Third-country CCPs may be recognised by ESMA. Once recognised they may provide clearing services to clearing members and trading venues within the EU.

EU trade repositories must register with ESMA; these registrations will cover the entire EU. ESMA may also recognise third-country trade repositories if certain conditions are fulfilled.

Exceptions and exemptions

Under EMIR, exceptions and exemptions are available for certain types of derivatives and counterparties. For instance, during the initial three years after EMIR's entry into force, the clearing obligation will not apply to derivatives hedging the investment risks directly relating to the financial solvency of pension funds. Intragroup transactions will also be exempted from the clearing obligation under certain conditions.

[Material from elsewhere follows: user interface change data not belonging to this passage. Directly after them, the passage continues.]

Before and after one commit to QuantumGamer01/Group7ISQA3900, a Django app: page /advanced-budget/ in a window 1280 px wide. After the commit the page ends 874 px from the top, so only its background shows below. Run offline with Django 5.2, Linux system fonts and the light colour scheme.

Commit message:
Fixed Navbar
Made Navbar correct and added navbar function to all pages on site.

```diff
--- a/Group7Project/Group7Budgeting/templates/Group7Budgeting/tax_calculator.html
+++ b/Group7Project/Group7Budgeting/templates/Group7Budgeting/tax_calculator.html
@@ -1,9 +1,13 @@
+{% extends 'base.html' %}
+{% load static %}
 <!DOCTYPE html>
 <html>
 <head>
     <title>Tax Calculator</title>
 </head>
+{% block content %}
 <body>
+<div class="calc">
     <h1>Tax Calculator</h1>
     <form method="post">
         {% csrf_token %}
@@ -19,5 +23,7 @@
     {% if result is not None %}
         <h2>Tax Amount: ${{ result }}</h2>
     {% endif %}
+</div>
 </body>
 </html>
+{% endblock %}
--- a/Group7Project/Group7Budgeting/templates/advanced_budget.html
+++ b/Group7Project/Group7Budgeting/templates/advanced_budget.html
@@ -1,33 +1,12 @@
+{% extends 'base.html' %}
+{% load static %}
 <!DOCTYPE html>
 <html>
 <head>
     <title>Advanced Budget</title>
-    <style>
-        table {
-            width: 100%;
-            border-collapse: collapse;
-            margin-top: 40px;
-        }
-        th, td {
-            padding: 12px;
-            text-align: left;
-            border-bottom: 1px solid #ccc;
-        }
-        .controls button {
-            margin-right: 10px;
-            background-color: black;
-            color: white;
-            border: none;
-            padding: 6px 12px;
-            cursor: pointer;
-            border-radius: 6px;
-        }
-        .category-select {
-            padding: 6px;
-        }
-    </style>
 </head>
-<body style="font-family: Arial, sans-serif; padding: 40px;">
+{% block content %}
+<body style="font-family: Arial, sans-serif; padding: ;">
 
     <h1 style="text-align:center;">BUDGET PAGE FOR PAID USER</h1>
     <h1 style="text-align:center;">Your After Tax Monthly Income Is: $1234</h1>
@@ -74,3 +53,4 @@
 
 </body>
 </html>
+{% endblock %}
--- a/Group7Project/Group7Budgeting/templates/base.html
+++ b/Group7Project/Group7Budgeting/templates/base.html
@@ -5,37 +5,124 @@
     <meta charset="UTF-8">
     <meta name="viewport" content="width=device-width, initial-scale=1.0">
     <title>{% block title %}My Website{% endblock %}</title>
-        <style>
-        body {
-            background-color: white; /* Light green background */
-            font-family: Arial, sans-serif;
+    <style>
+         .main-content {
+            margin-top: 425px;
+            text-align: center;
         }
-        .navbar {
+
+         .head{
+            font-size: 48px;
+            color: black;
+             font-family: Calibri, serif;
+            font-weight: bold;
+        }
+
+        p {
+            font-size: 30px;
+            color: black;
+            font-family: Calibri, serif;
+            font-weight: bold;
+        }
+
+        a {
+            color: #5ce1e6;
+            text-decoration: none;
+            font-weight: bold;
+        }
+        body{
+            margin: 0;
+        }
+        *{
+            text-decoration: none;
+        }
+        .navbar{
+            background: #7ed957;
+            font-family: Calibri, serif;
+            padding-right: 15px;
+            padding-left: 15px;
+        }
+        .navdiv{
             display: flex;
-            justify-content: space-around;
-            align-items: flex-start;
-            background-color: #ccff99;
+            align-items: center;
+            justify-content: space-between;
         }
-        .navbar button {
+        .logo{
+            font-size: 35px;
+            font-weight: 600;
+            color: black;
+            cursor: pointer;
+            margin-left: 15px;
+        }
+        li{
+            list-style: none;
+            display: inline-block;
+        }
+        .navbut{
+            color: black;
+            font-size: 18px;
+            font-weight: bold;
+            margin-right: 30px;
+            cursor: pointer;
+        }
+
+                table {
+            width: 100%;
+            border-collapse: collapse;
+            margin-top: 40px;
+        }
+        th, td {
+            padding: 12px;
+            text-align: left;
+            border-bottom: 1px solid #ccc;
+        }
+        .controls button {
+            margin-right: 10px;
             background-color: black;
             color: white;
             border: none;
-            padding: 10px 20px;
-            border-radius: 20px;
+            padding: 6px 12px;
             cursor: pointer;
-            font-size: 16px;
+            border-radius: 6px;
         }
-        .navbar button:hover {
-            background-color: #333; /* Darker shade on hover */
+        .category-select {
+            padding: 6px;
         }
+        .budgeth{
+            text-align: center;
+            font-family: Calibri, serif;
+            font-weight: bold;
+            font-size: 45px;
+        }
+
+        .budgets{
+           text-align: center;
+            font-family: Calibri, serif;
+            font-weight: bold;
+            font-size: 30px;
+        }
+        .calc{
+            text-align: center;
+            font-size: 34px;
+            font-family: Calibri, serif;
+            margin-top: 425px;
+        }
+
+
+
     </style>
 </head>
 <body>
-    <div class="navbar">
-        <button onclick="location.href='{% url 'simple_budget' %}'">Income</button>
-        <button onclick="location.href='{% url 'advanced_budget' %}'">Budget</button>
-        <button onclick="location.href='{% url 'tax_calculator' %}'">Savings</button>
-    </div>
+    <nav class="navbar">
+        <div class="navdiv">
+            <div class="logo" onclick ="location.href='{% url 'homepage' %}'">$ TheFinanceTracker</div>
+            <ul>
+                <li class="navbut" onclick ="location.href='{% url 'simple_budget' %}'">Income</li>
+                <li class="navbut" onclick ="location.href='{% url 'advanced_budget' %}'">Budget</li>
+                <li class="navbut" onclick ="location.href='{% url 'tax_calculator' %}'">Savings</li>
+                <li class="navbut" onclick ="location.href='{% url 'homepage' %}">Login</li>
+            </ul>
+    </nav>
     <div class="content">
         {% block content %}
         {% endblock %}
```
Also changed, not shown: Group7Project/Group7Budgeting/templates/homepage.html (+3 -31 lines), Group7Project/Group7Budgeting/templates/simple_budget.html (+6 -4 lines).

Furthermore, as already noted above, derivative transactions of a non-financial counterparty that hedge risks relating to commercial or treasury financing activities of that counterparty are not included in calculating whether its derivative positions exceed the clearing thresholds. However, once a threshold is exceeded, all eligible OTC derivatives entered into by the relevant non-financial counterparty with other qualifying counterparties must be cleared through a CCP.


EMIR will enter into force on the twentieth day following that of its (forthcoming) publication in the Official Journal. As a regulation, EMIR will be directly applicable in all Member States and does not need to be implemented by them in their respective national laws. However, many rules, including the clearing and reporting obligations, will only become effective once the Commission has adopted delegated and implementing acts, including RTSs (regulatory technical standards) and ITSs (implementing technical standards). EMIR requires ESMA – and, in a limited number of cases, the other two European supervisory authorities (EBA and EIOPA) – to develop draft RTSs and ITSs and submit them to the Commission, in most cases by 30 September 2012. The Commission is expected to endorse those draft standards except in very restricted and extraordinary circumstances. On 25 June 2012 ESMA published an extensive consultation paper setting out the RTSs and ITSs which it is required to draft. On the basis of responses to the consultation paper (which must be submitted by 5 August 2012) ESMA will finalise the draft RTSs and ITSs and submit them to the Commission for endorsement. Market participants should be ready to comply with EMIR by the end of this year, although many of the detailed rules will probably only start to apply in the course of next year.

The content of this article is intended to provide a general guide to the subject matter. Specialist advice should be sought about your specific circumstances.